New designs and regulations pertaining to the Medal of Honor continued to find their way into the books, prompting the U.S. Army to revisit each of the Medals of Honor they had awarded in the past. An Army board was convened, tasked with pouring over the reports and associated documents relating to each Medal of Honor awarded to Soldiers in their branch.
By 1917, the audit was complete, and the U.S. Army had removed 911 Medals of Honor from Soldier’s service records, saying that they had been “erroneously bestowed.”
It comes with a paycheck
There are a number of military and civilian benefits associated with being awarded the Medal of Honor, and at least two come in the form of cold hard cash.
Living Medal of Honor recipients received a monthly pension of $1,406.73, as well as a supplemental clothing allowance of $841.36 once a year. Medal of Honor recipients also see a 10% increase in their retirement pay.
In 2013, timeliness became a factor
Rules and regulations pertaining to the Medal of Honor continued to mature over the decades. By 2013, Congress voted on new rules for how and when the award can be bestowed.
Today, a Medal of Honor recipient must be recommended for the award within just three years of the combat action prompting the recommendation, and the award must be presented within five. It’s important to note, however, that exceptions can be made through legislation, as may soon be the case with former U.S. Army Soldier Alwyn Cashe.

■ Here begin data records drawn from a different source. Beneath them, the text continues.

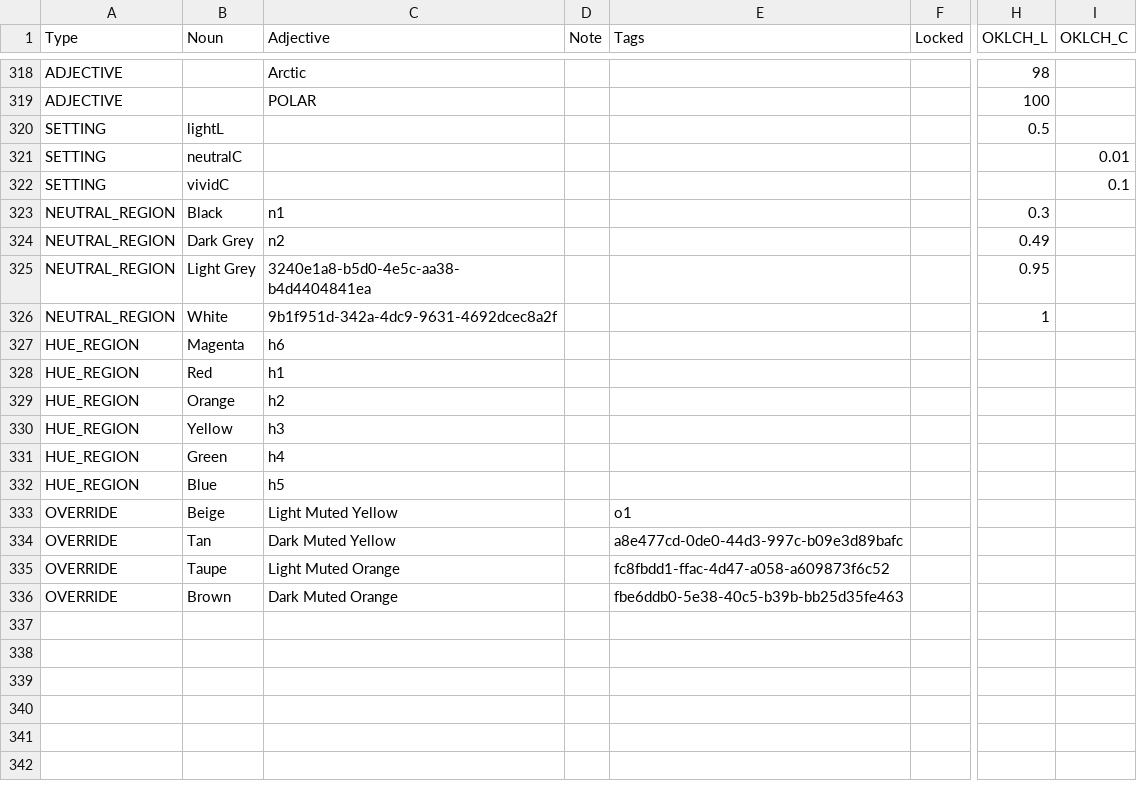
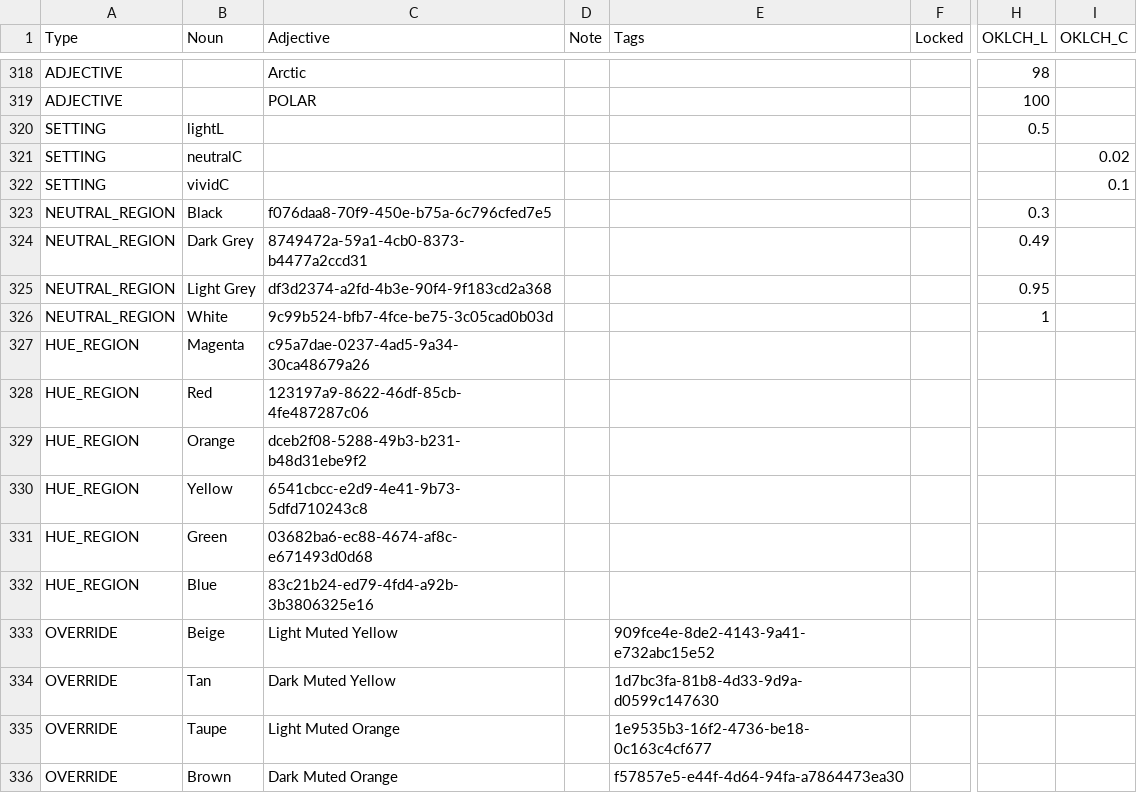
Before and after one commit to HC-SAMI/colorsamificator, a CSV file: data/anchors.csv, drawn as a sheet; only a part is shown, gaps mark what is left out; the diff names each change by its address in the sheet, - before the commit and + after, or states it on an @@ line.

```diff
--- a/data/anchors.csv
+++ b/data/anchors.csv
-I321 (OKLCH_C): 0.01
+I321 (OKLCH_C): 0.02
-C323 (Adjective): n1
+C323 (Adjective): f076daa8-70f9-450e-b75a-6c796cfed7e5
-C324 (Adjective): n2
+C324 (Adjective): 8749472a-59a1-4cb0-8373-b4477a2ccd31
-C325 (Adjective): 3240e1a8-b5d0-4e5c-aa38-b4d4404841ea
+C325 (Adjective): df3d2374-a2fd-4b3e-90f4-9f183cd2a368
-C326 (Adjective): 9b1f951d-342a-4dc9-9631-4692dcec8a2f
+C326 (Adjective): 9c99b524-bfb7-4fce-be75-3c05cad0b03d
-C327 (Adjective): h6
+C327 (Adjective): c95a7dae-0237-4ad5-9a34-30ca48679a26
-C328 (Adjective): h1
+C328 (Adjective): 123197a9-8622-46df-85cb-4fe487287c06
-C329 (Adjective): h2
+C329 (Adjective): dceb2f08-5288-49b3-b231-b48d31ebe9f2
-C330 (Adjective): h3
+C330 (Adjective): 6541cbcc-e2d9-4e41-9b73-5dfd710243c8
-C331 (Adjective): h4
+C331 (Adjective): 03682ba6-ec88-4674-af8c-e671493d0d68
-C332 (Adjective): h5
+C332 (Adjective): 83c21b24-ed79-4fd4-a92b-3b3806325e16
-E333 (Tags): o1
+E333 (Tags): 909fce4e-8de2-4143-9a41-e732abc15e52
-E334 (Tags): a8e477cd-0de0-44d3-997c-b09e3d89bafc
+E334 (Tags): 1d7bc3fa-81b8-4d33-9d9a-d0599c147630
-E335 (Tags): fc8fbdd1-ffac-4d47-a058-a609873f6c52
+E335 (Tags): 1e9535b3-16f2-4736-be18-0c163c4cf677
-E336 (Tags): fbe6ddb0-5e38-40c5-b39b-bb25d35fe463
+E336 (Tags): f57857e5-e44f-4d64-94fa-a7864473ea30
```
Also changed, not shown: data/arborite.csv, data/egger.csv, 16 other files.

Delbert Waldron III, “Bert” to those that knew him, was the most accomplished U.S. sniper during the Vietnam conflict. Adelbert originally joined the U.S. Navy in 1953 where he served for twelve years and left as an E-5 in 1965. In 1968 Sgt. Waldron enlisted in the US Army as a Sergeant and headed to Vietnam as part of Company B, 3rd Battalion, 60th Infantry of the 9th Infantry Division. Sgt. Waldron qualified as an expert marksman and was sent to the now famous 9th ID sniper school that was run in country by the Army Marksmanship Unit (AMU) with the support of the 9th ID commander, General Julian Ewell. Once graduated, Sgt. Waldron then found himself back working with the Navy in the Mekong Delta in the brown water ‘Tango Boats’ and PBRs. It was in this very hostile area that Sgt. Waldron operated as a sniper.
At the end of his tour in mid 1969 the 36 year old Sgt. Waldron had 109 confirmed kills, highest among all U.S. servicemen during the Vietnam conflict. Sgt. Waldron primarily used the M-21 SWS during his time as a sniper and on occasion would use a starlight equipped M-14 or M-21 for nighttime operations. General Ewell also credited Sgt. Waldron with making a single shot confirmed kill at 900 yards from a moving Tango Boat. Adelbert ended his tour in Vietnam as a Staff Sergeant E-6 and had been awarded a Silver Star, a Bronze Star, a Presidential Unit Citation, and two Distinguished Service Crosses.
After his time in Vietnam, Sgt Waldron taught at the US Army Marksmanship Unit before leaving the Army in 1970. He worked with several questionable contractors and eventually he divorced as well. Staff Sergeant Adelbert Waldron III died on October 18, 1995 in California at the age of 62. Not much else is known about Sgt. Waldron or his military career, which was the way he wanted it. He did not publish any books or do lectures and refused many requests for interviews, he simply did not want the notoriety for what he did. Notoriety or not, he was an excellent sniper.